The Boston and Albany Railroad offices, just north of the railroad tracks on Main Street in Springfield, around 1870-1885. Image courtesy of the New York Public Library.
The scene in 2017:
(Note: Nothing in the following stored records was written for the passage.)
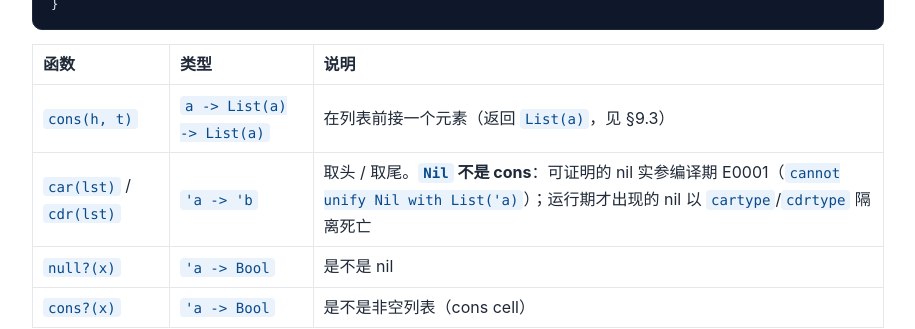
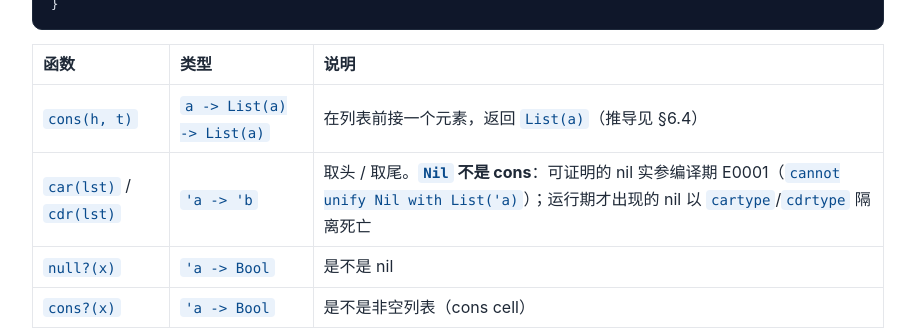
Before and after one commit to tiancaiamao/tinyactor, a Jekyll site: the page built from docs/ta-language-spec.md, in a window 1280 px wide and 900 px high, scrolled down 4457 px. Shown: the part 152-481 px from the top of the window, without its empty margins (182-1097 px from the left). Built offline with Jekyll 4.4.1, drawn with Linux system fonts in a browser that asks for light colours; our own code applies the rules of GitHub Pages for plain Markdown files.

Commit message:
docs(spec): cons 行的交叉引用指向推导边界（§6.4），不是 external fn（§9.3）

```diff
--- a/docs/ta-language-spec.md
+++ b/docs/ta-language-spec.md
@@ -187,7 +187,7 @@ fn main() {
 
 | 函数 | 类型 | 说明 |
 |------|------|------|
-| `cons(h, t)` | `a -> List(a) -> List(a)` | 在列表前接一个元素（返回 `List(a)`，见 §9.3） |
+| `cons(h, t)` | `a -> List(a) -> List(a)` | 在列表前接一个元素，返回 `List(a)`（推导见 §6.4） |
 | `car(lst)` / `cdr(lst)` | `'a -> 'b` | 取头 / 取尾。**`Nil` 不是 cons**：可证明的 nil 实参编译期 E0001（`cannot unify Nil with List('a)`）；运行期才出现的 nil 以 `cartype`/`cdrtype` 隔离死亡 |
 | `null?(x)` | `'a -> Bool` | 是不是 nil |
 | `cons?(x)` | `'a -> Bool` | 是不是非空列表（cons cell） |
```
Henry H. Richardson was one of the most influential architects in American history, and helped to establish what became known as the Richardsonian Romanesque style of architecture. Along the way, he designed churches, government buildings, libraries, railroad stations, and private homes, but he began his career here in Springfield, where he received his first commission in 1866. Although originally from Louisiana, Richardson had graduated from Harvard, where his friends included James A. Rumrill, Jr.. a Springfield resident who later married the daughter of Chester W. Chapin. Chapin, a railroad and banking executive, was among the richest men in the city, and he was also a prominent member of the Church of the Unity. Through this connection Richardson able to enter a design competition for a new church building, and his plans were ultimately selected, giving him his first commission and helping to establish his career as an architect.
Even before the Church of the Unity was completed, Richardson’s connection to Chapin helped him to obtain several more commissions here in Springfield. Among other business interests, Chapin was the president of the Western Railroad, and in 1867 Richardson was hired – without any competition – to design a building for the railroad’s headquarters here in Springfield, directly adjacent to the city’s railroad station. The result was a granite, Second Empire-style building, with a design that bore more resemblance to the fashionable townhouses of Boston’s Back Bay neighborhood than to an office building. Although hardly an architectural masterpiece, it reflected Richardson’s training at the École des Beaux Arts in France, and it showed his abilities in designing commercial structures.
Shortly after Richardson received his commission in 1867, the Western Railroad merged with the Boston and Worcester, forming the Boston and Albany Railroad, with Chapin as its president. The building was completed two years later as offices for the new railroad, and was ideally situated at the midpoint of the line, 98 miles from Boston and 102 miles from Albany by rail. Chapin went on to serve as president of the railroad for the next decade, with the line serving as an important link between Boston and the rest of the country. In 1900, it was acquired by the New York Central, but retained its separate Boston and Albany branding for many years. This building continued to be used as offices well into the 20th century, but it was finally closed in 1926 and was demolished soon after.
Many years later, this site was again used for transportation when, in 1969, the Springfield-based Peter Pan Bus Lines built its terminal here. Established in 1933 by Peter C. Picknelly, Peter Pan became a major intercity bus company in the northeast, and it has remained in the Picknelly family ever since. Peter’s son, Peter L. Picknelly, served as the company chairman from 1964 until his death in 2004, and building, which also served as the terminal for the Pioneer Valley Transit Authority buses, was named in his honor in 2005. However, in 2017, shortly after the first photo was taken, both Peter Pan and the PVTA moved across Main Street to the newly-restored Union Station, and the long-term future of this site seems uncertain at this point.